I didn’t want to love your little 500X crossover. I frankly find the very notion of it ridiculous. In fact, the only reason why I selected it as my rental car last week was because the keys were strangely missing from the cabin of the Ford Edge SEL that I really wanted to borrow. If I hadn’t picked your bug-eyed cute monster, I would have had my choice of three different colors of four-cylinder Altimas. Not cool, Emerald Aisle. Not cool.

So, as fate had it, I picked the 500X. And like all the best romance stories, our inauspicious beginning led to a quirky, odd pairing that neither one of us wanted to end. Well, at least I didn’t. You probably didn’t give a fuck.

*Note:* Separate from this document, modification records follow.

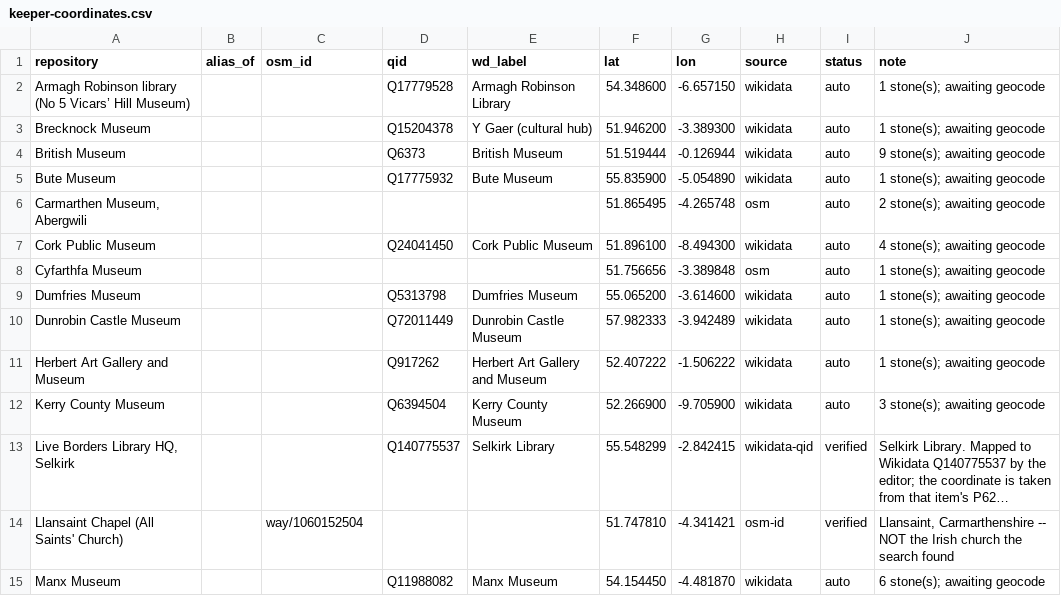
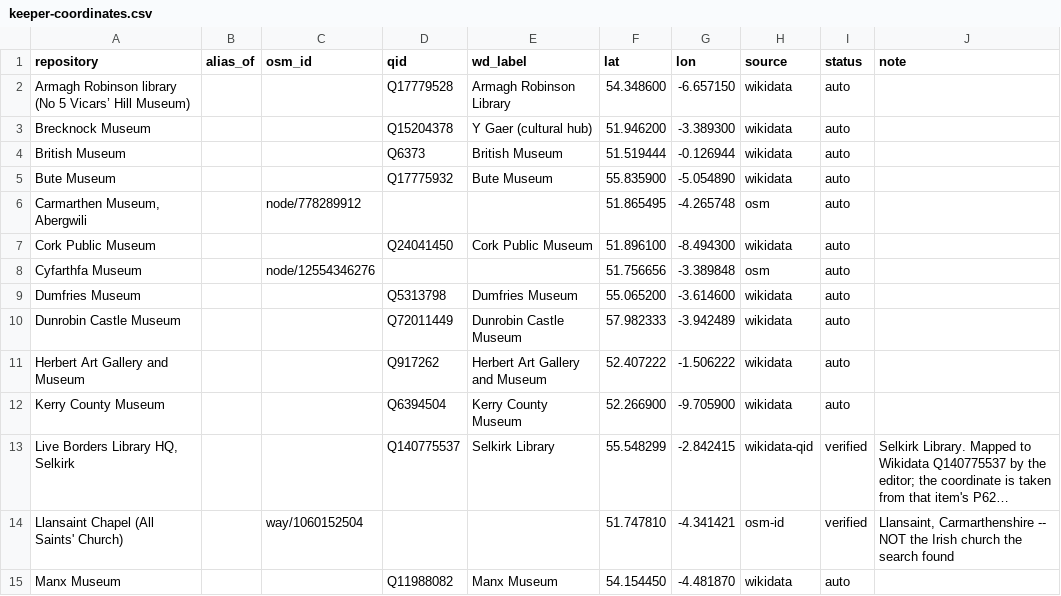
Before and after one commit to LinkedOpenOgham/tei--epidoc-crosswalk, a CSV file: reconciliation/keeper-coordinates.csv, drawn as a sheet; only a part is shown; long unchanged cells end in …; the diff covers the shown part only; the diff names each change by its address in the sheet, - before the commit and + after, or states it on an @@ line.

```diff
--- a/reconciliation/keeper-coordinates.csv
+++ b/reconciliation/keeper-coordinates.csv
-J2:J3 (note): 1 stone(s); awaiting geocode
+J2:J3 (note): (empty)
-J4 (note): 9 stone(s); awaiting geocode
+J4 (note): (empty)
-J5 (note): 1 stone(s); awaiting geocode
+J5 (note): (empty)
-C6 (osm_id): (empty)
+C6 (osm_id): node/778289912
-J6 (note): 2 stone(s); awaiting geocode
+J6 (note): (empty)
-J7 (note): 4 stone(s); awaiting geocode
+J7 (note): (empty)
-C8 (osm_id): (empty)
+C8 (osm_id): node/12554346276
-J8:J11 (note): 1 stone(s); awaiting geocode
+J8:J11 (note): (empty)
-J12 (note): 3 stone(s); awaiting geocode
+J12 (note): (empty)
-J15 (note): 6 stone(s); awaiting geocode
+J15 (note): (empty)
```
Also changed, not shown: 23 edited cells elsewhere in this file, 11 other files.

But this is our story.

Read More >

By on April 6, 2016

FCA US LLC HQ WTFBBQ

The Sterling Heights, Michigan facility that manufactures the Chrysler 200 will have its output halved this summer, with about 1,420 workers laid off indefinitely as a result, reports the Detroit News.

Both production lines of the midsize sedan were idled for nine weeks earlier this year to compensate for an inventory glut and low demand. Now, only one line will stay open, employing about 1,900 workers.

Read More >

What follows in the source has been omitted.